The Southwest Louisiana Forestry Forum, an educational program of the LSU AgCenter, will be coming up soon. It will be on Saturday, March 17, at the Southern Forest Heritage Museum, Longleaf, LA. It is also the Annual Meeting of the SW LA Forestry Association.
I asked Mr. George Giltner, a Tree Farmer and past President, Beauregard Forestry Association, to share his comments about the benefits of attending Forestry Forums. Here are his thoughts:
This is the time of year to get updates, make new contacts, and to review management plans with the assistance of forest forums throughout the state. These meetings provide experts from the LSU AgCenter and other agencies to help deal with everything from estate planning to prescribed thinnings to maximize forest health and yield of our timber products. While we are in the information age with computers and online information, human to human communication is by far the best means of disseminating forest information.
Our Tree Farm has benefited over the years with professional advice from forest specialists.

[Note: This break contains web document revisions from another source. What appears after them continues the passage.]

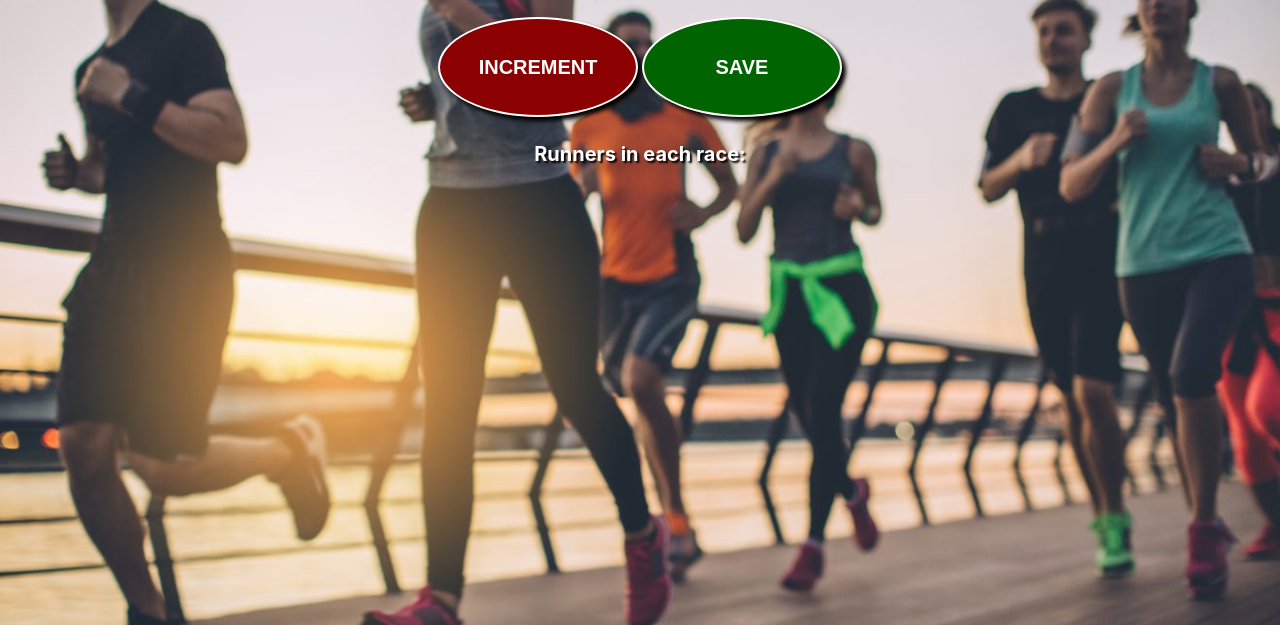
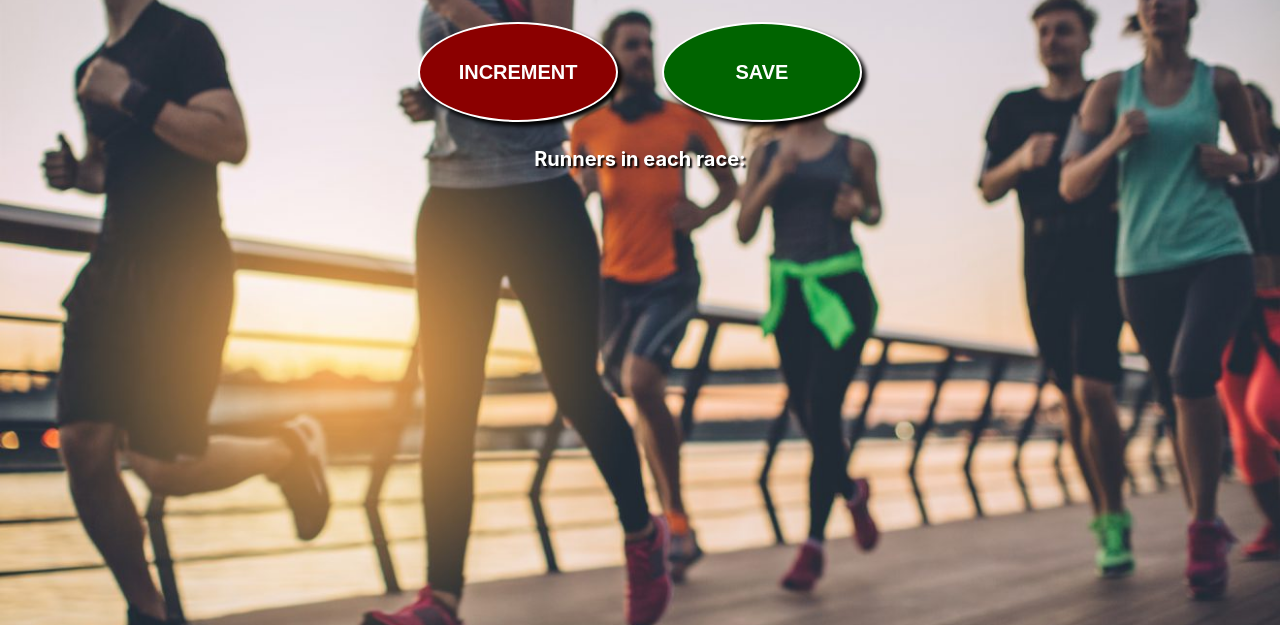
Before and after one commit to Vologzhaninov/runners-counter, a plain HTML site: page index.html in a window 1280 px wide. Shown: the part 175-800 px from the top of the page. Drawn offline with Linux system fonts and the light colour scheme.

Commit message:
Update index.css

```diff
--- a/index.css
+++ b/index.css
@@ -33,7 +33,7 @@ button {
     font-size: 20px;
     height: 100px;
     width: 200px;
-    margin-bottom: 5px;
+    margin: 5px 20px;
     border-radius: 50%;
     box-shadow: 4px 4px 4px black;
 }
```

Dad first experimented with Timber Stand Improvement with a garden tractor modified to power a heavy drill that he used to inject herbicide. That did not work as the cull trees simply continued to grow with dead holes in the trunk. After attending one of the first available forestry meetings, he learned about girdling to destroy the cambium layer for hardwood control. Then we were off deadening hardwoods every weekend to improve our pine stands. From that time on, we made every effort to keep up with the educational information at forestry seminars. Probably the most significant seminars were on marketing timber for final rotation sales. We doubled our expected returns by using sealed bids and the services of foresters for sales. Estate planning seminars also had a profound effect on our ability to send the kids to college and to retain capital in the Tree Farm after Dad passed.

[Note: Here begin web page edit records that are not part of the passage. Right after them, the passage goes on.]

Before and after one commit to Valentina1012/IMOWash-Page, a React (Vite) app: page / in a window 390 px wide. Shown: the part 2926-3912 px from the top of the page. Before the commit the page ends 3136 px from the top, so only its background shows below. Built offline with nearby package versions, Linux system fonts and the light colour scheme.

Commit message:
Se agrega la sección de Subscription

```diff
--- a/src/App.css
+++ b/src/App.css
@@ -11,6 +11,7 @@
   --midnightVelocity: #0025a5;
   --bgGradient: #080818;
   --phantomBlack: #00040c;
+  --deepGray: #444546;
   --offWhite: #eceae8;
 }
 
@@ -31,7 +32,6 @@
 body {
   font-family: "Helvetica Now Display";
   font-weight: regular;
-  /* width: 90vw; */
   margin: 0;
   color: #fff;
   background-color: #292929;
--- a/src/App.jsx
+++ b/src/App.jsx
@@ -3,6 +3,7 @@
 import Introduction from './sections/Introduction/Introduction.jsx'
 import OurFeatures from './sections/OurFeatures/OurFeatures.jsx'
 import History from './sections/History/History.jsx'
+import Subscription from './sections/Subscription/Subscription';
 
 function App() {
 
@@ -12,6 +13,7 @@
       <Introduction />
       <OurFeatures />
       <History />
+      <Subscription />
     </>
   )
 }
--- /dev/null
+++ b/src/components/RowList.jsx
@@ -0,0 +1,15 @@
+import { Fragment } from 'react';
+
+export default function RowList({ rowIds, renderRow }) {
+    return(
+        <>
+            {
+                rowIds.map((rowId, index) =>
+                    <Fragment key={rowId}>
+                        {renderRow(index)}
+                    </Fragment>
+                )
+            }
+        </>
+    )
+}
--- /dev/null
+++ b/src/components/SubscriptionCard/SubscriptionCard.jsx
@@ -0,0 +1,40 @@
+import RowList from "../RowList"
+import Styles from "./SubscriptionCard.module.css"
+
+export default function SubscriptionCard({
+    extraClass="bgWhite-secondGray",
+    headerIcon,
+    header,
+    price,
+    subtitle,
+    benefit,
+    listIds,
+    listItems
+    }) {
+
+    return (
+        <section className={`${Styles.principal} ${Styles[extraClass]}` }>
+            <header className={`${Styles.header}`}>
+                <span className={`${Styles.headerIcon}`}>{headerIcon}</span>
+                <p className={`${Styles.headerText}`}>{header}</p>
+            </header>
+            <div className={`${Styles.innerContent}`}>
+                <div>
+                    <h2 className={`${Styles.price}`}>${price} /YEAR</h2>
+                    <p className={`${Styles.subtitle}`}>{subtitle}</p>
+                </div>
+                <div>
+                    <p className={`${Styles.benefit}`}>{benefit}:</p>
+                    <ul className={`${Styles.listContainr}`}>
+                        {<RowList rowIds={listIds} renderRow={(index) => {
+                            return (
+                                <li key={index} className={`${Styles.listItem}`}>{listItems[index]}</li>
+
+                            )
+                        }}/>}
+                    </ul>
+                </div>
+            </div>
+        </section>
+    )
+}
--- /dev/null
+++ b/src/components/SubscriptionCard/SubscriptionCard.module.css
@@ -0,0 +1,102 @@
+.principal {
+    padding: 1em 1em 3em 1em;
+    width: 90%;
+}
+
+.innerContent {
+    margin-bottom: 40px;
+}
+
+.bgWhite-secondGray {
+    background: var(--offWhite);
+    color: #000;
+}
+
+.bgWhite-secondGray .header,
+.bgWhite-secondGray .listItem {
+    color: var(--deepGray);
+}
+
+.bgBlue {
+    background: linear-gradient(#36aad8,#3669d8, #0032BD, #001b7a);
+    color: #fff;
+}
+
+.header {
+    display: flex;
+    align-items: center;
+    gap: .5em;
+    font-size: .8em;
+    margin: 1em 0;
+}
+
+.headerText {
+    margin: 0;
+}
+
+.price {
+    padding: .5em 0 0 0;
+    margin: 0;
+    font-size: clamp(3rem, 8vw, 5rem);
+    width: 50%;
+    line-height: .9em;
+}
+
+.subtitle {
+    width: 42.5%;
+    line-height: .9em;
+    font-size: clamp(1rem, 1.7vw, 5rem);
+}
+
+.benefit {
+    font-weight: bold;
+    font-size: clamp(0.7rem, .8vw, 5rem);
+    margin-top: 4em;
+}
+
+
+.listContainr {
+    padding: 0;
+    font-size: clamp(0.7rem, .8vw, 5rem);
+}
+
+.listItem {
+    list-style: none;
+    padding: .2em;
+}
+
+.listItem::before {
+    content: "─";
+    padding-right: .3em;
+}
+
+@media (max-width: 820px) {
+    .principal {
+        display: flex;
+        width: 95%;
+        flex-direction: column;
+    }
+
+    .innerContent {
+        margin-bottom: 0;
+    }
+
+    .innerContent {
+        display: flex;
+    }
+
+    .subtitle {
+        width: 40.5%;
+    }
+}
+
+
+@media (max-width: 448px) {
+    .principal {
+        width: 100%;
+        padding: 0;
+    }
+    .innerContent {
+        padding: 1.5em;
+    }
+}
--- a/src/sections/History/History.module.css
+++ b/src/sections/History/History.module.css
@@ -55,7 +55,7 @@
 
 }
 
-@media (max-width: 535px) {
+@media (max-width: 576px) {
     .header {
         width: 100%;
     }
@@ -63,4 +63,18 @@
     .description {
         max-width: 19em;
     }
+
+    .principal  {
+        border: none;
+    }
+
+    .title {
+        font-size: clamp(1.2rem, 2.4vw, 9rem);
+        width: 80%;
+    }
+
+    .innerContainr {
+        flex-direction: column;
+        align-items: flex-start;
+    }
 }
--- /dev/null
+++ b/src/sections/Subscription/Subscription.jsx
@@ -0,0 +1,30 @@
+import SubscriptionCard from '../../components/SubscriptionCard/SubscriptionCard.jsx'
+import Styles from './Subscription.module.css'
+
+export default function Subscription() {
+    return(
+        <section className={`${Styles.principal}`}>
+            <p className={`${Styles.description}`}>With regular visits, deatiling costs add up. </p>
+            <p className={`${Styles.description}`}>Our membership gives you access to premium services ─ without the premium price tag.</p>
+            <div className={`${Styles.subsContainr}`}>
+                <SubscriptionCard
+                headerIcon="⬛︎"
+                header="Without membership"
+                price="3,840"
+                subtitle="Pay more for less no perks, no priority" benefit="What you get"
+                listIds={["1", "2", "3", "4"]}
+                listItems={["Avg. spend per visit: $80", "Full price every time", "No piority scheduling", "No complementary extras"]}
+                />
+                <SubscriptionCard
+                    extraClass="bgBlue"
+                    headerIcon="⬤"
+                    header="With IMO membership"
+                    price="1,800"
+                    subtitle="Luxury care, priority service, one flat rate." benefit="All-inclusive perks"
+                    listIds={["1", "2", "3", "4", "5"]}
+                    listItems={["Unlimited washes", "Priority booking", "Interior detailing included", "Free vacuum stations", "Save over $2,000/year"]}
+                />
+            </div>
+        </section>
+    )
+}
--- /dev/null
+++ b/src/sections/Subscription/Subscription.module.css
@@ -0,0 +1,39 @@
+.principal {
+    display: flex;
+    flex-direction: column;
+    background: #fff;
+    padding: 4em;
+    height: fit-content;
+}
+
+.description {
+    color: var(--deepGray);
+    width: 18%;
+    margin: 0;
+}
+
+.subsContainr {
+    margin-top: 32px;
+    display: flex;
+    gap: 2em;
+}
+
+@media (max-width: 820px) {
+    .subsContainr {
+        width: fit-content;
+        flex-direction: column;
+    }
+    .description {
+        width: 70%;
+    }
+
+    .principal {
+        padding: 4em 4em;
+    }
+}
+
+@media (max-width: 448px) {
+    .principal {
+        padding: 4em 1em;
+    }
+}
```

Last year after hearing emphasis on fire protection, budget cuts affecting response times of fire fighters, and the need for continued management in a down market, we took our forester’s advice for a thinning on our home 80 acres. Most of our fire lanes are now 20 to 25 feet wide, yaupon and other flammable brush has been reduced to ground level, and crowded pine beetle Ips infected areas have removed or opened up for healthy forest growth.
Forestry forums have always been a catalyst for action. The emphasis of subject matter that they bring forward, a better way to manage forests, and just the private discussions and interactions at meetings with professionals, lead to making the family forest more profitable and viable. Plan on attending one or more!
Attitude of gratitude: Thank you, George for your comments.